Okay. If there is one thing about camera buying you need to understand it is this: a camera is a machine and that machine hasn’t changed in decades. It is the same machine your mom used to take your baby photos, and not a lot has changed since then. Digital cameras changed the recording process a few years back, but really, cameras are made the same way as they always have been. Gadget freaks will tell you different, and that’s fine. Spending money on new gadgets makes them happy and it helps the economy, but I’m not writing this post for them; I’m writing this post for people who want a quality product at a reasonable price that will last a long time. And good news: a good camera can last for ages. They don’t get outdated every six months like software. Lenses are constantly evolving and improving, and if you get good at photography you will want to upgrade eventually, but for everyday snapshots? Yeah. Don’t just buy something new because it sounds better. Newer does not = better. More money does not = better.
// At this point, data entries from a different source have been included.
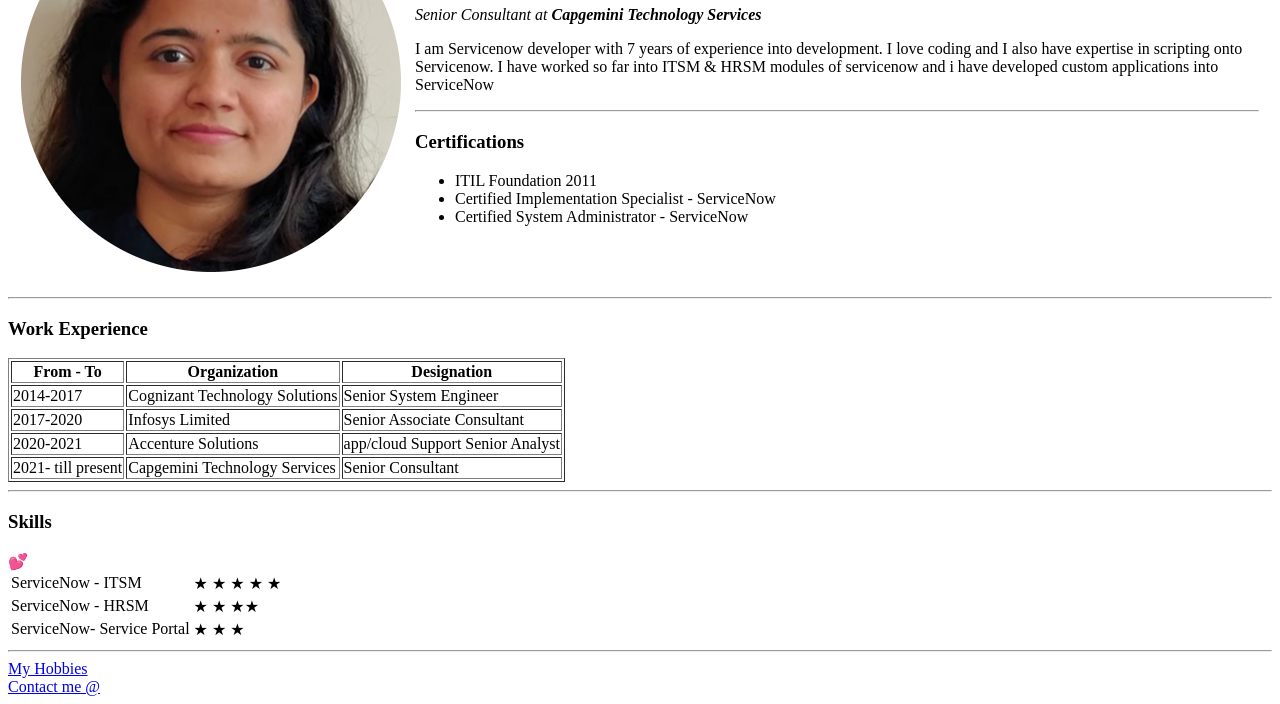
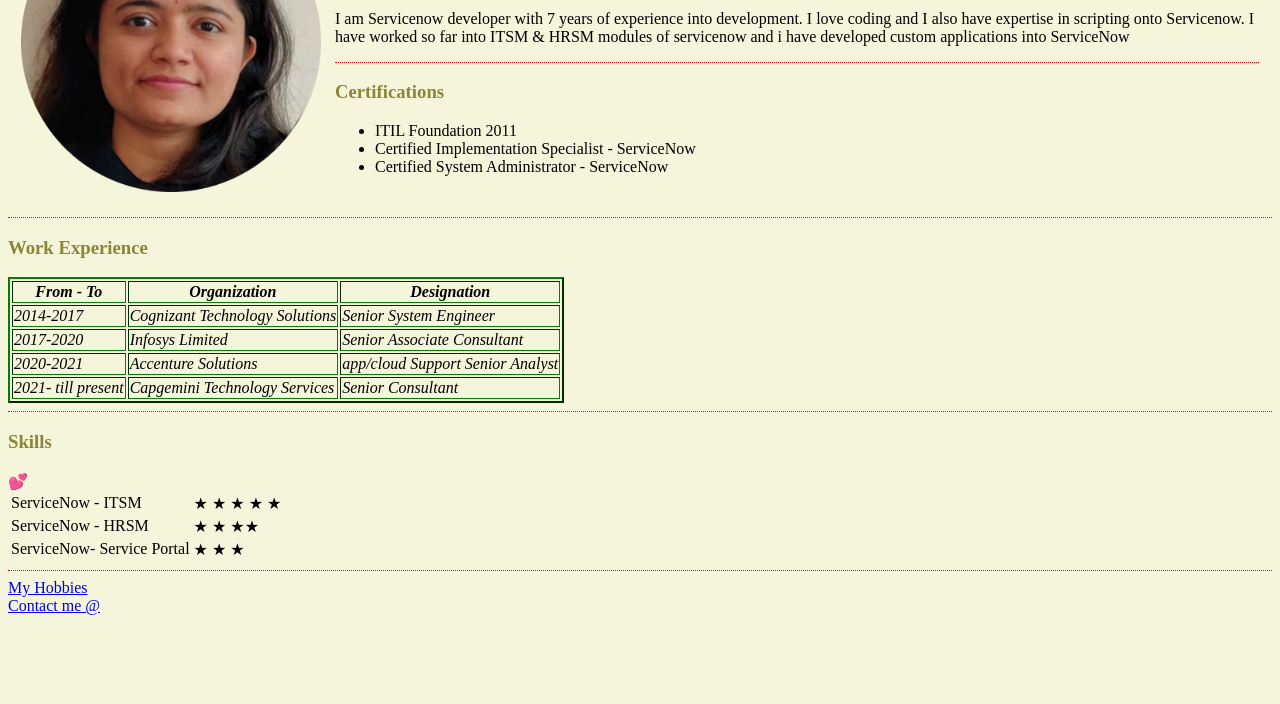
Before and after one commit to sharayu2008/mycv, a plain HTML site: page index.html in a window 1280 px wide. Shown: the part 129-833 px from the top of the page. After the commit the page ends 800 px from the top, so only its background shows below. Drawn offline with Linux system fonts and the light colour scheme.

Commit message:
Add files via upload

```diff
--- /dev/null
+++ b/css/style.css
@@ -0,0 +1,27 @@
+body{
+  background-color:beige
+}
+hr{
+  border-style: none;
+  border-top-style: dotted;
+  border-width: 1px;
+  border-color: red;
+  size:5px
+
+
+}
+img{
+  height:300px
+}
+h3{
+  color:#8A8635;
+}
+h1{
+  color:#8A8635;
+}
+/*************class selectors*******************/
+.tableclass{
+  font-style: italic;
+  border: 2;
+  border-color: green;
+}
--- a/index.html
+++ b/index.html
@@ -5,6 +5,7 @@
   <meta charset="utf-8">
 
   <title>Sharayu's Personal Site</title>
+  <link rel="stylesheet" href="css/style.css" />
 </head>
 
 <body>
@@ -44,7 +45,7 @@
 
   <hr />
   <h3>Work Experience</h3>
-  <table border=1>
+  <table class=tableclass border="2">
     <thead>
       <th>
         From - To
```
Granted, I’m sure you can find someone who would argue that there is a vast difference between the $99 camera and the $125 camera next to it on the shelf, and that’s fine, but if you are reading this I’m guessing that explanation isn’t going to make a meaningful difference in your purchasing choice or the photos you take. Some people just feel better spending more money, in which case, go for it.
Looking for tips? Here is another post: Quick-n-Dirty tips for taking great Christmas photos.
Disclaimer: The product links above are Amazon affiliate links. That means if you buy those products on Amazon (or other stuff on Amazon) after clicking through my blog, 4% of the sale goes to me. I’m not telling you this because I want you to send me money, I’m telling you in a spirit of honesty and to let you know that’s how this works. And, if you regularly read another blogger’s work and they use affiliate links, and you are about to buy something on Amazon, do them a solid and click through their site instead of just Googling “amazon” like you usually do. Note: if you are not purchasing a camera online, I do not recommend getting camera advice from a big box store like Best Buy or Costco (even though they may have better deals). Unfortunately, high-end cameras are a specialty item and the employee who knows a lot about televisions or computers probably doesn’t know much about cameras and will likely pretend to know enough to sell you whatever inventory item their manager needs to push that week. Instead, I would recommend looking into a local/independently owned camera store in your area. Camera work is their bread and butter – they will know what they are talking about. In Chicago, my personal favorite is Central Camera on South Wabash (disclaimer: my father, uncle and grandfather have all worked at Central Camera at some point in their life, so it is a family favorite (not to mention a time machine!)…I’m just sending a shout out to a place I repeatedly recommend to my friends and family). You will quickly discover that camera gurus are more intense than Star Wars gurus, which is really saying something, but if you can go in and say “THI$” is your budget and ask for a recommendation, you’ll probably come out happy. And, you if you have questions, you can go back to the store in the slow hours and they’ll probably show you what to do. Camera people are nice like that. Now go forth and take some pictures!!!